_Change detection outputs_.
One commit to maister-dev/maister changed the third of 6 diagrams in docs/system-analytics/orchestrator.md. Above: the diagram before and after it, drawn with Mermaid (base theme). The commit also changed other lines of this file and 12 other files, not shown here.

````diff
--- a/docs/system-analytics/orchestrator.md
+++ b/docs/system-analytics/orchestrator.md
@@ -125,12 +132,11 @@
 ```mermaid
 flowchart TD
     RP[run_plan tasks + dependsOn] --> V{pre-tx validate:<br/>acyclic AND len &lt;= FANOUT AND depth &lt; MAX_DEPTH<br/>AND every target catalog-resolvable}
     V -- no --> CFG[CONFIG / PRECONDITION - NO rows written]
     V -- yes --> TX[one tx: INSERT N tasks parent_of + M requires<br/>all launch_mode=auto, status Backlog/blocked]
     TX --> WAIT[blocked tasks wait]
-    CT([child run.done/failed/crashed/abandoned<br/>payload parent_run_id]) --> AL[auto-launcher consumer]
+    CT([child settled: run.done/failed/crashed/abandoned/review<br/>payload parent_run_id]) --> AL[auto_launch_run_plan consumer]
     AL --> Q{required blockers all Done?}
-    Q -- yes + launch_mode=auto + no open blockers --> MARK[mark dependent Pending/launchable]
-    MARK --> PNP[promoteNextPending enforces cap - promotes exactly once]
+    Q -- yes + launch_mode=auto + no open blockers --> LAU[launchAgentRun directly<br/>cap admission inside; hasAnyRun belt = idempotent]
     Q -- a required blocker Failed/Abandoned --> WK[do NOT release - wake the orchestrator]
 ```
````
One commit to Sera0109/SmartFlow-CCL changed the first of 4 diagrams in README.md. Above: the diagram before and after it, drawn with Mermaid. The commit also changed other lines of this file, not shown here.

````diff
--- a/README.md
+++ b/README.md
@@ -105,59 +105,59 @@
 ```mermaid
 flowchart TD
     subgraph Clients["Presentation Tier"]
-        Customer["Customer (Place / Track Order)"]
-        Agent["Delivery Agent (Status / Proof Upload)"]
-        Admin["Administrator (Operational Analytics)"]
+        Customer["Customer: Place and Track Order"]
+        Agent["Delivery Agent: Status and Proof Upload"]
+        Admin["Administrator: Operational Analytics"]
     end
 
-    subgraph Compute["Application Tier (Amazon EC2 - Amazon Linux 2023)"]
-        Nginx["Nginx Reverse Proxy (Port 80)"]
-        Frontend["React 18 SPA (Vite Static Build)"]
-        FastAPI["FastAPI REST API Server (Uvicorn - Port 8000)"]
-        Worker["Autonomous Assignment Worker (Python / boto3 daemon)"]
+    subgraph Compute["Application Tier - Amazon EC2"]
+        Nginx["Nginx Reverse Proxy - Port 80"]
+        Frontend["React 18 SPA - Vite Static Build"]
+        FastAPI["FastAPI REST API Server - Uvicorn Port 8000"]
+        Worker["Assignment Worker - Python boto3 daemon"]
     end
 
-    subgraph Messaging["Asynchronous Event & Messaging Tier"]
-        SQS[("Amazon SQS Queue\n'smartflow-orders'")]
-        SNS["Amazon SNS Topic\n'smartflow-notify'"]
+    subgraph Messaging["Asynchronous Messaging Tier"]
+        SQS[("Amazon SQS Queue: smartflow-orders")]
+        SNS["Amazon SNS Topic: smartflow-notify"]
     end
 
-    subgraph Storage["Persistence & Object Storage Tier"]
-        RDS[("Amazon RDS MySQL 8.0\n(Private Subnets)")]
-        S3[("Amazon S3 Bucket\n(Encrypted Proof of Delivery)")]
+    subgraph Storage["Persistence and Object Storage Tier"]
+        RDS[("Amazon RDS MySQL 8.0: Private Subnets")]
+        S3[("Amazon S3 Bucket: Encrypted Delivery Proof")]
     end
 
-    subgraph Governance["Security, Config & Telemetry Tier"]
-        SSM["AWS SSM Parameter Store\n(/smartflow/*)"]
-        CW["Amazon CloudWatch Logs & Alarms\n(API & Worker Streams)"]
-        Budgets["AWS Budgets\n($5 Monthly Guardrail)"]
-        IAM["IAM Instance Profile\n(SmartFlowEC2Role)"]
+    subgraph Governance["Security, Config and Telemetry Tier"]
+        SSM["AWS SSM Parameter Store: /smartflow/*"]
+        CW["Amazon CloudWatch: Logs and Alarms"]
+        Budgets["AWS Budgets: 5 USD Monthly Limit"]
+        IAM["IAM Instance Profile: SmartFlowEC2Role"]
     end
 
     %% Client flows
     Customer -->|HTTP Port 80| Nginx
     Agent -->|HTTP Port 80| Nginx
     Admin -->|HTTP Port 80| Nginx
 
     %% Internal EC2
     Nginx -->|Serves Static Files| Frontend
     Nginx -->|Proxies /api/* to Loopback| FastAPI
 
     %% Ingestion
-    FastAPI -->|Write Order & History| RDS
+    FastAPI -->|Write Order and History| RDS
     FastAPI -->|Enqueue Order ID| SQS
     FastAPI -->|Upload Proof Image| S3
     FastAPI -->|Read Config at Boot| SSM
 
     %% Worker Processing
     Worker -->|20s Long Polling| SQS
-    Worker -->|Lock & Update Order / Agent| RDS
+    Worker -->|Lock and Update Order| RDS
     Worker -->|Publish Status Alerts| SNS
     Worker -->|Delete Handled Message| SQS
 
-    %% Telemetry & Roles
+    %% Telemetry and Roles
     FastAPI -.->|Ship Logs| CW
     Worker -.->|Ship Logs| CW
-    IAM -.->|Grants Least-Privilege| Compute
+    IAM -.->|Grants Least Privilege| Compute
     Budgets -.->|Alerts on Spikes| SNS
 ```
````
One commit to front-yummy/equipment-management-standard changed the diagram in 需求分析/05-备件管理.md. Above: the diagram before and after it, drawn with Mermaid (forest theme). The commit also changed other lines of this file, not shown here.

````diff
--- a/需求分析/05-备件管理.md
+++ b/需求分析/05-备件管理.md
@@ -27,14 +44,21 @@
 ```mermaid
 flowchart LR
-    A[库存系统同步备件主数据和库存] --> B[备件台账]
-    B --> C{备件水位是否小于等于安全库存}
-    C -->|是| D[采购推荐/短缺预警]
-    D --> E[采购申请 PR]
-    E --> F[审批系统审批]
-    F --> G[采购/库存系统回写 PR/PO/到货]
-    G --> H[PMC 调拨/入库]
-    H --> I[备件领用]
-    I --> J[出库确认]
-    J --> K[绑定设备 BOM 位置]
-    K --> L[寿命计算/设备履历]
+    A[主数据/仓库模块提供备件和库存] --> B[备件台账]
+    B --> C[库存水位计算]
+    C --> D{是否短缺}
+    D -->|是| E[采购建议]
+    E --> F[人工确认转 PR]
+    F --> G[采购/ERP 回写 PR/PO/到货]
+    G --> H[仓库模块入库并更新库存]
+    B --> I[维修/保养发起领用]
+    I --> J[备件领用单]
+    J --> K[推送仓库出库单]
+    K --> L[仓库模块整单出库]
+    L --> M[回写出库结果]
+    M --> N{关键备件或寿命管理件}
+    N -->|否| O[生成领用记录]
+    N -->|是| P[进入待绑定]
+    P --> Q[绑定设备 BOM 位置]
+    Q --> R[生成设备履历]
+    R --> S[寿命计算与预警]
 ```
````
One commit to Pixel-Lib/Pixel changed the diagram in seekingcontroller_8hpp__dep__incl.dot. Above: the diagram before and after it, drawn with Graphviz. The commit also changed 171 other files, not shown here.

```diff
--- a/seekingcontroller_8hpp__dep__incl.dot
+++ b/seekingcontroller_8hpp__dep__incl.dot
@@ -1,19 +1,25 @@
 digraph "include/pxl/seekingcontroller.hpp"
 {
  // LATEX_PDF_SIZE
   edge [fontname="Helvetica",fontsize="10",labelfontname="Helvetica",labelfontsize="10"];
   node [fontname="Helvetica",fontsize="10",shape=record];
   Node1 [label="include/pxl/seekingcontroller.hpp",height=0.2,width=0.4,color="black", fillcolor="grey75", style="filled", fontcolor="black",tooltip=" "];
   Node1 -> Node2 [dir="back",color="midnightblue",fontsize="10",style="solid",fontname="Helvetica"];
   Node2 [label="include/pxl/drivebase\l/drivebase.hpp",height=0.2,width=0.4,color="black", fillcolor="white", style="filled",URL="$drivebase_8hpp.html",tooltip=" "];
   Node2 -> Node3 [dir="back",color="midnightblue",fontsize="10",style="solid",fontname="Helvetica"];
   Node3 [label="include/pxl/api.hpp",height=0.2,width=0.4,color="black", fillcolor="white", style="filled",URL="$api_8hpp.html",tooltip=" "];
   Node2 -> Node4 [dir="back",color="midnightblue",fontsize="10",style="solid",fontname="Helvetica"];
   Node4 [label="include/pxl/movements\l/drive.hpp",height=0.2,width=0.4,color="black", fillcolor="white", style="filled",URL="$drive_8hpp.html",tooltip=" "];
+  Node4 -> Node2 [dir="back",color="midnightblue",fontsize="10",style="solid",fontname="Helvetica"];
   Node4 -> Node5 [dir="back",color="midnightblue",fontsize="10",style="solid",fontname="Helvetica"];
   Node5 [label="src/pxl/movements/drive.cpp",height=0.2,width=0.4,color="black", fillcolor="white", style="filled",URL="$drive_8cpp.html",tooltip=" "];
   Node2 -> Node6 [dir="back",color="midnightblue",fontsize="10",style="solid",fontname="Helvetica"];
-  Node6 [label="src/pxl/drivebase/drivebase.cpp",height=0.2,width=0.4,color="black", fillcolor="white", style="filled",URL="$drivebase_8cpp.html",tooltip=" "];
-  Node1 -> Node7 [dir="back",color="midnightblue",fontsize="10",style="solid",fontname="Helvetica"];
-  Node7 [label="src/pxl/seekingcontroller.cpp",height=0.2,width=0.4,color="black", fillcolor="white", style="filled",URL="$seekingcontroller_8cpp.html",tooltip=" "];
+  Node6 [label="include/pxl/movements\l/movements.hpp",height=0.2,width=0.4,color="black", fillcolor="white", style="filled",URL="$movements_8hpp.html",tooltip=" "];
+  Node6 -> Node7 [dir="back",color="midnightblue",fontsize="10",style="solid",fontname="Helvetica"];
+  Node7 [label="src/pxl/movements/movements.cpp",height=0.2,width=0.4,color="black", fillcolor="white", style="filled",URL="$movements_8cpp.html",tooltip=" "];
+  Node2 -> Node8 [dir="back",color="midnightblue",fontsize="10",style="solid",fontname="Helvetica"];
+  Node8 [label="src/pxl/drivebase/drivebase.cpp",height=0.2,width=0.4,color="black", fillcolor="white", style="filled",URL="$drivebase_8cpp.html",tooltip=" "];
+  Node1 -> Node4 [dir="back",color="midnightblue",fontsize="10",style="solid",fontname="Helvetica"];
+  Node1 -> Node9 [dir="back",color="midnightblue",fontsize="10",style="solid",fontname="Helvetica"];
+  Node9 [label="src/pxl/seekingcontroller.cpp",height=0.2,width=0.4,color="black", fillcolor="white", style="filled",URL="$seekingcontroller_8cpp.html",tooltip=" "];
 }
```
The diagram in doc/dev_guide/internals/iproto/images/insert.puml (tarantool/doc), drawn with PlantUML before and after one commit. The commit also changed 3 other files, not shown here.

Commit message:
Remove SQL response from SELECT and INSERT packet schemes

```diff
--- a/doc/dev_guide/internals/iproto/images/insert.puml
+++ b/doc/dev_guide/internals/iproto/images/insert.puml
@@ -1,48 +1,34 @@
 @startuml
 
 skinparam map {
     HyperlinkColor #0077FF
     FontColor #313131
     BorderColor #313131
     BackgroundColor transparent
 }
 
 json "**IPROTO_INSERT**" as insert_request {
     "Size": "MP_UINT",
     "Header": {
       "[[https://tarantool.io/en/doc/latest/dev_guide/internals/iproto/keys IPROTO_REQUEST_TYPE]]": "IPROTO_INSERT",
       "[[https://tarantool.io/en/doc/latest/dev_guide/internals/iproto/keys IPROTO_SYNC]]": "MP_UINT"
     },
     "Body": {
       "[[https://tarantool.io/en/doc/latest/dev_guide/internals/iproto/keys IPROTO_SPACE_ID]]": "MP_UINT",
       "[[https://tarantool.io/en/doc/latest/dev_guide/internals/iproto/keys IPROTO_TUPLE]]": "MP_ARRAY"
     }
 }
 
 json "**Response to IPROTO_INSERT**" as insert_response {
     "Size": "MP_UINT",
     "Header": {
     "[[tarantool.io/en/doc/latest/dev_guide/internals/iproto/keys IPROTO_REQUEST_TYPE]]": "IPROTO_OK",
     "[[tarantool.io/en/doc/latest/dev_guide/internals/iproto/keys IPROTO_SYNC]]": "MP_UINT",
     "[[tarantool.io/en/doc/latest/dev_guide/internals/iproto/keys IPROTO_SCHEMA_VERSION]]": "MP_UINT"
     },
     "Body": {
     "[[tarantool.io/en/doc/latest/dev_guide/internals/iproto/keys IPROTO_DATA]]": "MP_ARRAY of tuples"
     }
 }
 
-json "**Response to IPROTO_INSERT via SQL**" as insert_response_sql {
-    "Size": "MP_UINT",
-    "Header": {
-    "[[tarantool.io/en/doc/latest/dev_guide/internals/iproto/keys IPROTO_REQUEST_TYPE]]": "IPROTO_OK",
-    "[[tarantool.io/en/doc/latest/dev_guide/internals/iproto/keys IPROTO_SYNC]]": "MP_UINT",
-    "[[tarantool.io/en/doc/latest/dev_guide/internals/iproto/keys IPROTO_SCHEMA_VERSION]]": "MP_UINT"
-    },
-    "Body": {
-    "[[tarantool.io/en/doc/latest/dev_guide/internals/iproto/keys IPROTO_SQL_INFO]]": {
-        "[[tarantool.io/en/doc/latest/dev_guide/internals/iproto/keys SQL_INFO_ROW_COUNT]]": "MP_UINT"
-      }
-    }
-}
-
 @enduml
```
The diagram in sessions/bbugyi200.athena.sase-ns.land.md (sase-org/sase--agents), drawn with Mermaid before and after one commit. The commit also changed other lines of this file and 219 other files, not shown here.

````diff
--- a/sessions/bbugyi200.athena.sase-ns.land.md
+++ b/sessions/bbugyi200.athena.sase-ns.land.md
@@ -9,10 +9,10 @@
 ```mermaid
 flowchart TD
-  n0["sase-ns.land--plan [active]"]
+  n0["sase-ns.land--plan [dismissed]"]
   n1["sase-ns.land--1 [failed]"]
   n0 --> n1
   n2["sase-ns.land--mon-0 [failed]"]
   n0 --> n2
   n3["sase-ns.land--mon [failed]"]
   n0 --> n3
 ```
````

_Requirement_. Please show every line of the records that holds the word "Port".

_Written answer_.
-        Nginx["Nginx Reverse Proxy (Port 80)"]
-        FastAPI["FastAPI REST API Server (Uvicorn - Port 8000)"]
+        Nginx["Nginx Reverse Proxy - Port 80"]
+        FastAPI["FastAPI REST API Server - Uvicorn Port 8000"]
     Customer -->|HTTP Port 80| Nginx
     Agent -->|HTTP Port 80| Nginx
     Admin -->|HTTP Port 80| Nginx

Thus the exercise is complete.